Conservative treatments are sometimes effective in reducing the pain caused by stenosis and limiting disability related to the condition. Treatment methods include exercise therapy and chiropractic care. For patients who don’t respond to such treatments, surgery may be prescribed. Surgical interventions used for this type of back pain include spinal fusion – the fusing of two or more vertebrae together to eliminate painful motion – or decompression – the removal of bone spurs or disc material to free up the nerve.
The decision of whether or not to have surgery should not be taken lightly. High price tags, risks, recovery time and the fact that surgery might not solve the problem should all be factored into the decision-making process. Knowing what factors may limit the likelihood of a successful surgical intervention can help patients make an informed decision.
Depression has been linked to poorer outcomes in surgery patients in the short-term. A recently published study suggests that it affects long-term recovery as well, making it a significant consideration for both medical professionals and patients.
Participants were 102 lumbar spinal stenosis patients who underwent surgery. Before the procedure, they filled out a survey intended to yield information about their mental status and functional levels (ability to walk, lift and sit). Patients filled out the survey again three months, one year, two years and five years after receiving surgery.

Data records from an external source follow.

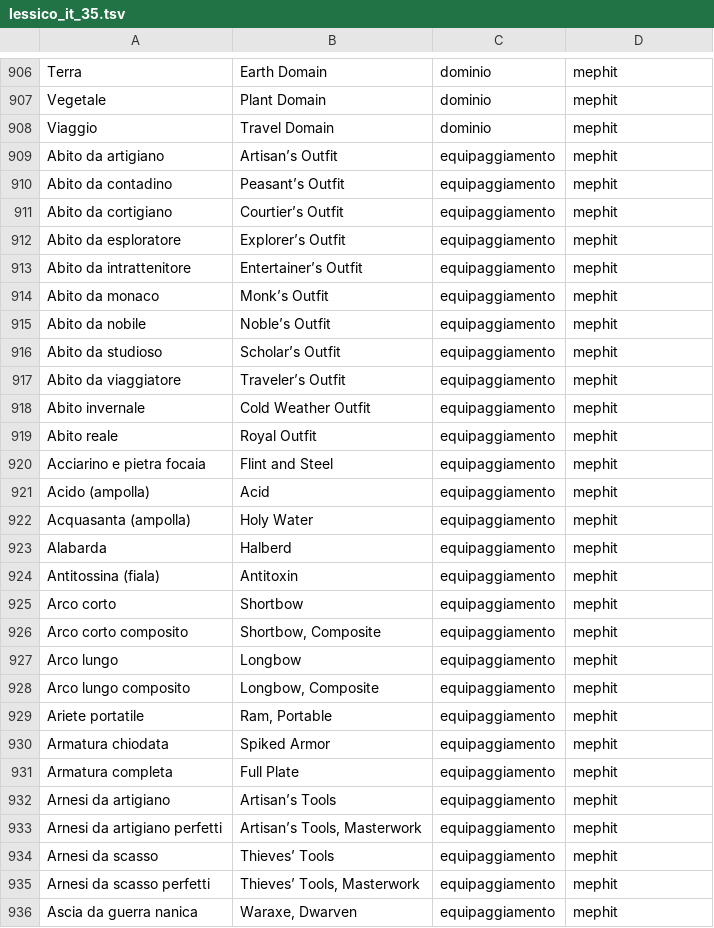
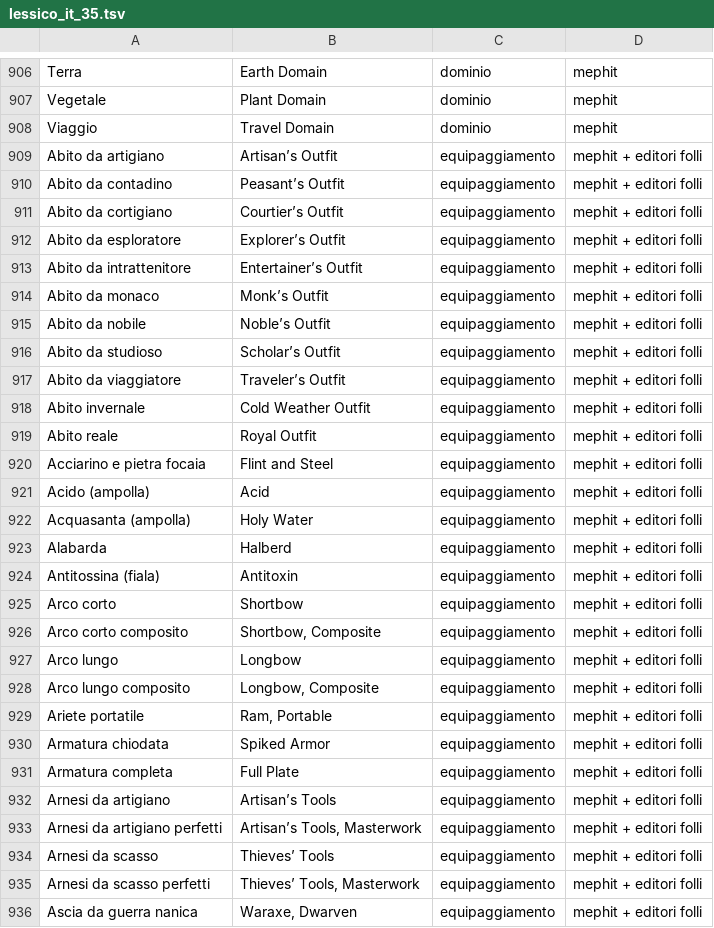
Before and after one commit to gsamuele78/RumblingStone, a TSV file: scripts/lessico_it_35.tsv, drawn as a sheet; only a part is shown, gaps mark what is left out; the diff covers the shown part only.

```diff
--- a/scripts/lessico_it_35.tsv
+++ b/scripts/lessico_it_35.tsv
@@ -908,29 +908,29 @@ Vegetale	Plant Domain	dominio	mephit
 Viaggio	Travel Domain	dominio	mephit
-Abito da artigiano	Artisan’s Outfit	equipaggiamento	mephit
-Abito da contadino	Peasant’s Outfit	equipaggiamento	mephit
-Abito da cortigiano	Courtier’s Outfit	equipaggiamento	mephit
-Abito da esploratore	Explorer’s Outfit	equipaggiamento	mephit
-Abito da intrattenitore	Entertainer’s Outfit	equipaggiamento	mephit
-Abito da monaco	Monk’s Outfit	equipaggiamento	mephit
-Abito da nobile	Noble’s Outfit	equipaggiamento	mephit
-Abito da studioso	Scholar’s Outfit	equipaggiamento	mephit
-Abito da viaggiatore	Traveler’s Outfit	equipaggiamento	mephit
-Abito invernale	Cold Weather Outfit	equipaggiamento	mephit
-Abito reale	Royal Outfit	equipaggiamento	mephit
-Acciarino e pietra focaia	Flint and Steel	equipaggiamento	mephit
-Acido (ampolla)	Acid	equipaggiamento	mephit
-Acquasanta (ampolla)	Holy Water	equipaggiamento	mephit
-Alabarda	Halberd	equipaggiamento	mephit
-Antitossina (fiala)	Antitoxin	equipaggiamento	mephit
-Arco corto	Shortbow	equipaggiamento	mephit
-Arco corto composito	Shortbow, Composite	equipaggiamento	mephit
-Arco lungo	Longbow	equipaggiamento	mephit
-Arco lungo composito	Longbow, Composite	equipaggiamento	mephit
-Ariete portatile	Ram, Portable	equipaggiamento	mephit
-Armatura chiodata	Spiked Armor	equipaggiamento	mephit
-Armatura completa	Full Plate	equipaggiamento	mephit
-Arnesi da artigiano	Artisan’s Tools	equipaggiamento	mephit
-Arnesi da artigiano perfetti	Artisan’s Tools, Masterwork	equipaggiamento	mephit
-Arnesi da scasso	Thieves’ Tools	equipaggiamento	mephit
-Arnesi da scasso perfetti	Thieves’ Tools, Masterwork	equipaggiamento	mephit
-Ascia da guerra nanica	Waraxe, Dwarven	equipaggiamento	mephit
+Abito da artigiano	Artisan’s Outfit	equipaggiamento	mephit + editori folli
+Abito da contadino	Peasant’s Outfit	equipaggiamento	mephit + editori folli
+Abito da cortigiano	Courtier’s Outfit	equipaggiamento	mephit + editori folli
+Abito da esploratore	Explorer’s Outfit	equipaggiamento	mephit + editori folli
+Abito da intrattenitore	Entertainer’s Outfit	equipaggiamento	mephit + editori folli
+Abito da monaco	Monk’s Outfit	equipaggiamento	mephit + editori folli
+Abito da nobile	Noble’s Outfit	equipaggiamento	mephit + editori folli
+Abito da studioso	Scholar’s Outfit	equipaggiamento	mephit + editori folli
+Abito da viaggiatore	Traveler’s Outfit	equipaggiamento	mephit + editori folli
+Abito invernale	Cold Weather Outfit	equipaggiamento	mephit + editori folli
+Abito reale	Royal Outfit	equipaggiamento	mephit + editori folli
+Acciarino e pietra focaia	Flint and Steel	equipaggiamento	mephit + editori folli
+Acido (ampolla)	Acid	equipaggiamento	mephit + editori folli
+Acquasanta (ampolla)	Holy Water	equipaggiamento	mephit + editori folli
+Alabarda	Halberd	equipaggiamento	mephit + editori folli
+Antitossina (fiala)	Antitoxin	equipaggiamento	mephit + editori folli
+Arco corto	Shortbow	equipaggiamento	mephit + editori folli
+Arco corto composito	Shortbow, Composite	equipaggiamento	mephit + editori folli
+Arco lungo	Longbow	equipaggiamento	mephit + editori folli
+Arco lungo composito	Longbow, Composite	equipaggiamento	mephit + editori folli
+Ariete portatile	Ram, Portable	equipaggiamento	mephit + editori folli
+Armatura chiodata	Spiked Armor	equipaggiamento	mephit + editori folli
+Armatura completa	Full Plate	equipaggiamento	mephit + editori folli
+Arnesi da artigiano	Artisan’s Tools	equipaggiamento	mephit + editori folli
+Arnesi da artigiano perfetti	Artisan’s Tools, Masterwork	equipaggiamento	mephit + editori folli
+Arnesi da scasso	Thieves’ Tools	equipaggiamento	mephit + editori folli
+Arnesi da scasso perfetti	Thieves’ Tools, Masterwork	equipaggiamento	mephit + editori folli
+Ascia da guerra nanica	Waraxe, Dwarven	equipaggiamento	mephit + editori folli
```
Also changed, not shown: 148 edited cells elsewhere in this file.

Researchers found that even quite mild symptoms of depression were associated with poorer functional outcomes during each of the follow-up periods. They conclude that psychological screening and support may be an important component of recovery for stenosis patients.
See more on the study at www.thespinejournalonline.com.
Chicken or the Egg?
It may seem logical to assume that the direction of causality runs the opposite way – that is to say, that poorer surgical outcomes are associated with depression, since inability to function well is rather depressing. While this certainly is reasonable, research over the past decade increasingly supports the important role that emotions play in pain intensity, disability levels and the transition from acute to chronic pain.
Patients should pay attention to their psychological and emotional well-being – these may not seem relevant to physical pain, but they could impact the outcome of treatment attempts. This is why a mind-body approach to chronic pain treatment is increasingly believed to be beneficial. And, hey, it never hurts to feel better on the inside. Consider incorporating cognitive behavioral therapy into your treatment regimen; you may be surprised by how useful it can be.